Natural history of the Frog
The lifecycle of the frog has four main stages which are: egg, tadpole, metamorphosis and adult. The mating call of the frog is well known and is executed by the male frog. He will locate a watery area deemed suitable for spawning of eggs and will then call out to the female to attract her to this area that he has located. After laying the eggs some species of frogs, though not all, will stay with the eggs to look after them.
Female frogs lay many thousands of eggs at any one time as they are very highly vulnerable to predation. For this reaction frog reproduction tends to happen 'en masse' to ensure the maximum number of young survive. Despite this, the vast majority will be eaten by predators when still an egg or tadpole.
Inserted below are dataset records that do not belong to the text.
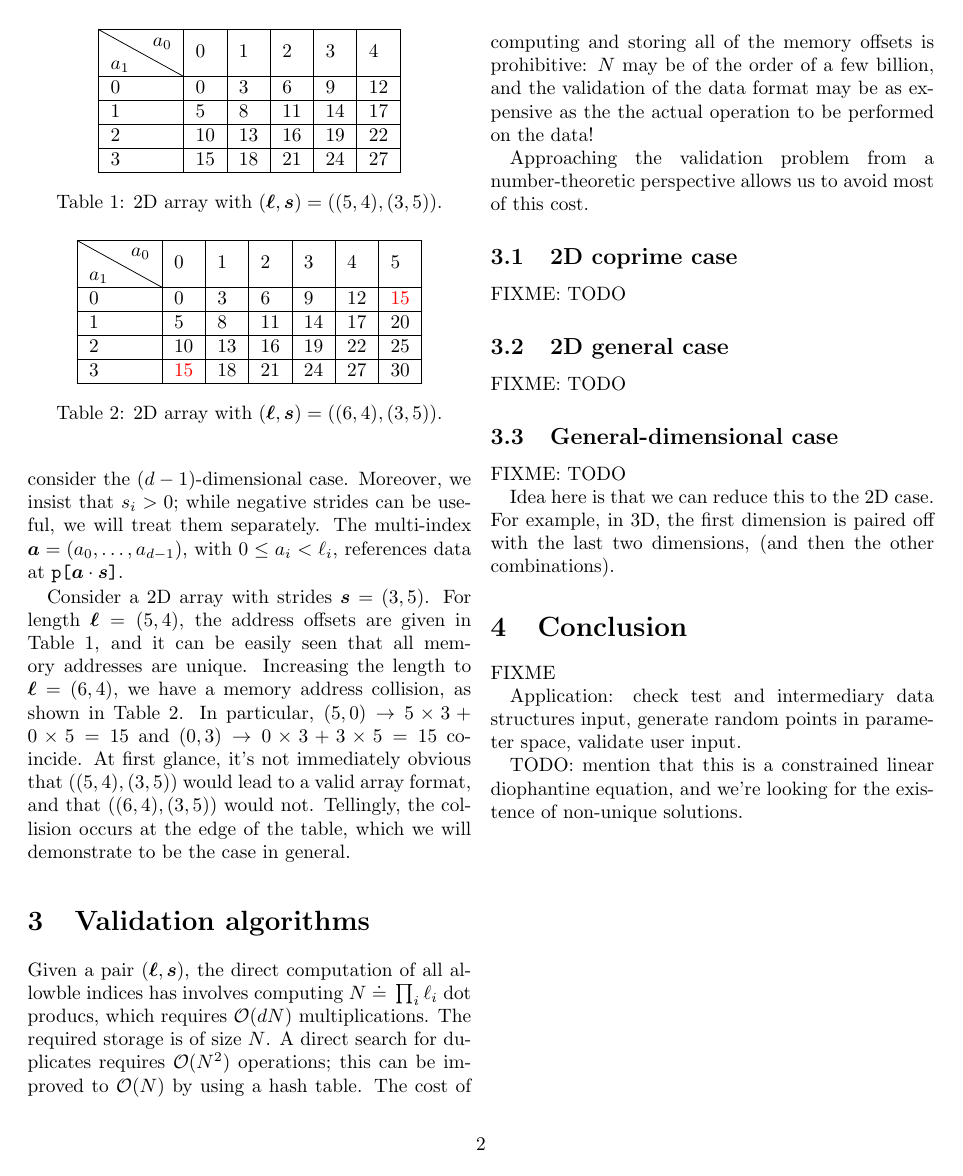
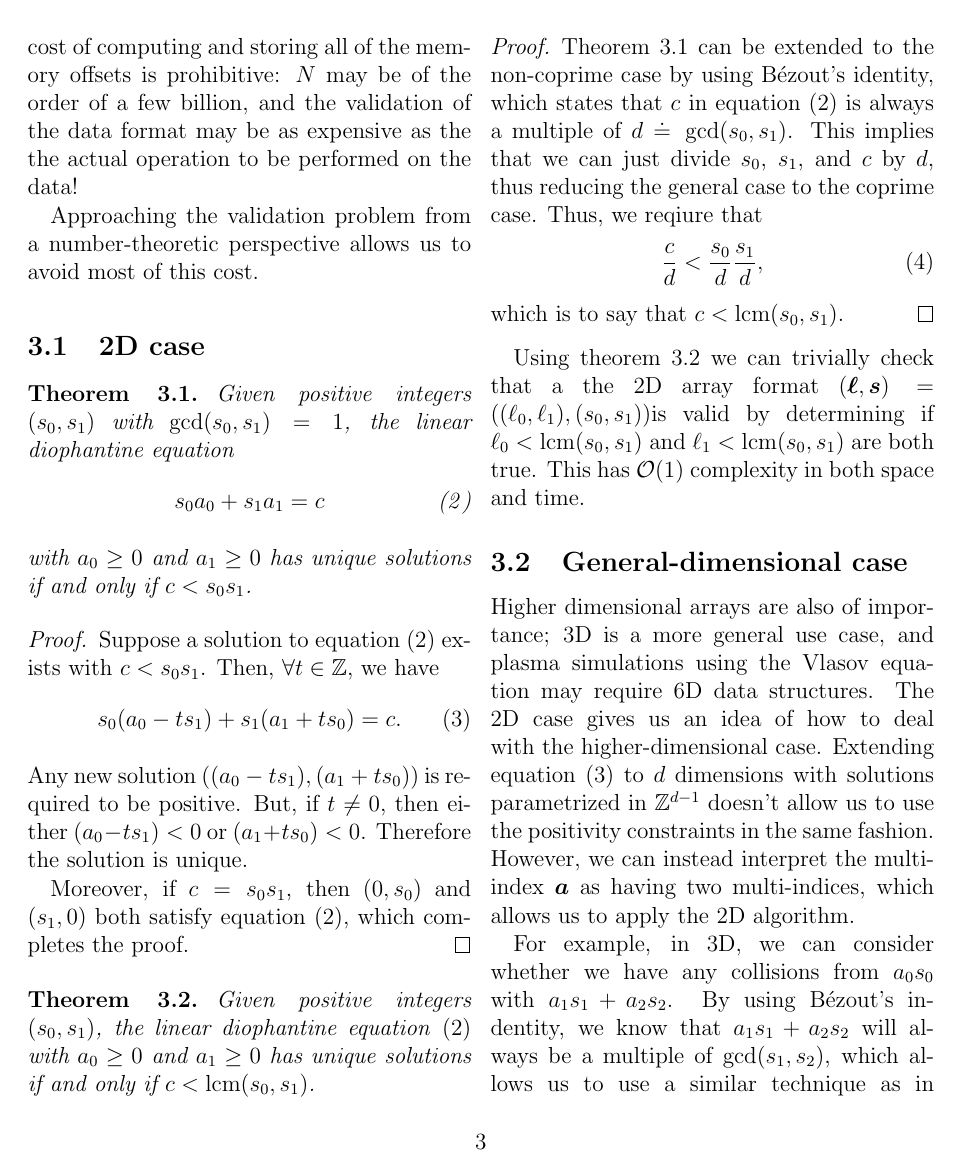
Before and after one commit to faraaz-bot/memory-testing, a LaTeX document (docs/stride/article/stride_paper.tex): page 2 of 2 before the commit and page 3 of 4 after it. Compiled offline with pdfLaTeX.

Commit message:
First full text for strides.

```diff
--- a/docs/stride/article/stride_paper.tex
+++ b/docs/stride/article/stride_paper.tex
@@ -1,10 +1,13 @@
-\documentclass[twocolumn,10pt,notitlepage]{article}
+\documentclass[twocolumn,12pt,notitlepage]{article}
 \usepackage{bm}
 \usepackage{breqn}
 \usepackage{diagbox}
 \usepackage{float}
 \usepackage{xcolor}
-
+\usepackage{amsthm}
+\usepackage{amsfonts}
+\newtheorem{theorem}{Theorem}[section]
+\DeclareMathOperator{\lcm}{lcm}
 
 \title{A Fast and Space-Efficient Algorithm for Validating Pointer Array Formats}
 \date{2022-07-27}
@@ -142,18 +145,72 @@ as expensive as the the actual operation to be performed on the data!
 Approaching the validation problem from a number-theoretic perspective
 allows us to avoid most of this cost.
 
-\subsection{2D coprime case}
+\subsection{2D case}
 
-FIXME: TODO
+\begin{theorem}{}
+\label{2dcoprime}
+  Given positive integers $(s_0,s_1)$ with $\gcd(s_0,s_1)=1$, the
+  linear diophantine equation
+  \begin{dmath}
+    \label{2dioph}
+    s_0  a_0 + s_1 a_1 = c
+  \end{dmath}
+  with $a_0\geq{}0$ and $a_1\geq{}0$ has unique solutions if and only
+  if $c < s_0s_1$.
+\end{theorem}
+\begin{proof}
+  Suppose a solution to equation~\eqref{2dioph} exists with
+  $c<s_0s_1$.  Then,  $\forall t\in\mathbb{Z}$, we have
+  \begin{dmath}
+    \label{2ddiopht}
+    s_0  (a_0 -t s_1) + s_1 (a_1 + t s_0) = c.
+  \end{dmath}
+  Any new solution $\left((a_0-t s_1),(a_1 + t s_0)\right)$ is
+  required to be positive.  But, if $t\neq{}0$, then either $(a_0 -t
+  s_1)<0$ or $(a_1 + t s_0)<0$.  Therefore the solution is unique.
 
-\subsection{2D general case}
+  Moreover, if $c=s_0s_1$, then $(0, s_0)$ and $(s_1, 0)$ both satisfy
+  equation~\eqref{2dioph}, which completes the proof.
+\end{proof}
 
-FIXME: TODO
+\begin{theorem}{}
+\label{2dgeneral}
+Given positive integers $(s_0,s_1)$, the linear diophantine
+equation~\eqref{2dioph} with $a_0\geq{}0$ and $a_1\geq{}0$ has unique
+solutions if and only if $c < \lcm(s_0,s_1)$.
+\end{theorem}
+\begin{proof}
+  Theorem~\ref{2dcoprime} can be extended to the non-coprime case by
+  using Bézout's identity, which states that $c$ in
+  equation~\eqref{2dioph} is always a multiple of
+  $d\doteq{}\gcd(s_0,s_1)$.  This implies that we can just divide
+  $s_0$, $s_1$, and $c$ by $d$, thus reducing the general case to the
+  coprime case.  Thus, we reqiure that
+  \begin{dmath}
+    \frac{c}{d} < \frac{s_0}{d} \frac{s_1}{d},
+  \end{dmath}
+  which is to say that $c < \lcm(s_0,s_1)$.
+\end{proof}
+
+Using theorem~\ref{2dgeneral} we can trivially check that a the 2D
+array format $(\bm{\ell},\bm{s})=((\ell_0,\ell_1),(s_0,s_1)) $is valid
+by determining if $\ell_0 < \lcm(s_0,s_1)$ and $\ell_1 <
+\lcm(s_0,s_1)$ are both true.  This has $\mathcal{O}(1)$ complexity in
+both space and time.
+
 
 \subsection{General-dimensional case}
 
-FIXME: TODO
+Higher dimensional arrays are also of importance; 3D is a more general
+use case, and plasma simulations using the Vlasov equation may require
+6D data structures.  The 2D case gives us an idea of how to deal with
+the higher-dimensional case.  Extending equation~\eqref{2ddiopht} to
+$d$ dimensions with solutions parametrized in $\mathbb{Z}^{d-1}$
+doesn't allow us to use the positivity constraints in the same
+fashion.  However, we can instead interpret the multi-index $\bm{a}$
+as having two multi-indices, which allows us to apply the 2D algorithm.
 
-Idea here is that we can reduce this to the 2D case.  For example, in
-3D, the first dimension is paired off with the last two dimensions,
-(and then the other combinations).
+For example, in 3D, we can consider whether we have any collisions
+from $a_0s_0$ with $a_1s_1 + a_2s_2$.  By using Bézout's indentity, we
+know that $a_1s_1 + a_2s_2$ will always be a multiple of
+$\gcd(s_1,s_2)$, which allows us to use a similar technique as in
@@ -160,4 +237,3 @@ Idea here is that we can reduce this to the 2D case.  For example, in
 
 \section{Conclusion}
 
-FIXME
@@ -164,8 +247,3 @@ FIXME
 
-Application: check test and intermediary data structures input,
-generate random points in parameter space, validate user input.
-
-TODO: mention that this is a constrained linear diophantine equation,
-and we're looking for the existence of non-unique solutions.
 
 \end{document}
```
Also changed, not shown: docs/stride/article/stride_paper.tex (29 more changed lines).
Some frogs lay their eggs on a leaf on the surface of the water and the tadpoles then drop into the water when they hatch. Some species of frog produce eggs that are able to detect the vibrations of nearby predators in the water and will then hatch early to avoid being caught. The cane toad for instance, produces poisonous eggs which deter predators. Every species of frog has a slightly different gestation period for eggs but on the whole this is around one week. Environmental factors can also influence this.
Following the tadpole stage the young frog undergoes a metamorphosis period to develop into an adult frog. There is some evidence that some species become carnivorous while still in the tadpole stage (i.e. the common frog) and for this reason it is usually the late developers that will survive as any early developers could be eaten by their peers! After they have fully developed the young frog will either leave the watery habitat that they have grown up in and take to land or may stay in the water. Most frogs will eat small bugs and insects but some of the larger species can east fish and small mammals.
Frogs live in a variety of habitats worldwide excluding Antarctica and the Oceanic Islands. Since the 1950's a lot of species have declined and some are even thought to be extinct, such as the golden toad. More than 120 species are believed extinct since 1980. This is due to environmental factors such as climate change, pollution, introduction of non-native predators and infectious diseases. Scientists now think that frogs may provide an excellent indicator of the state of the environment and habitat as a whole.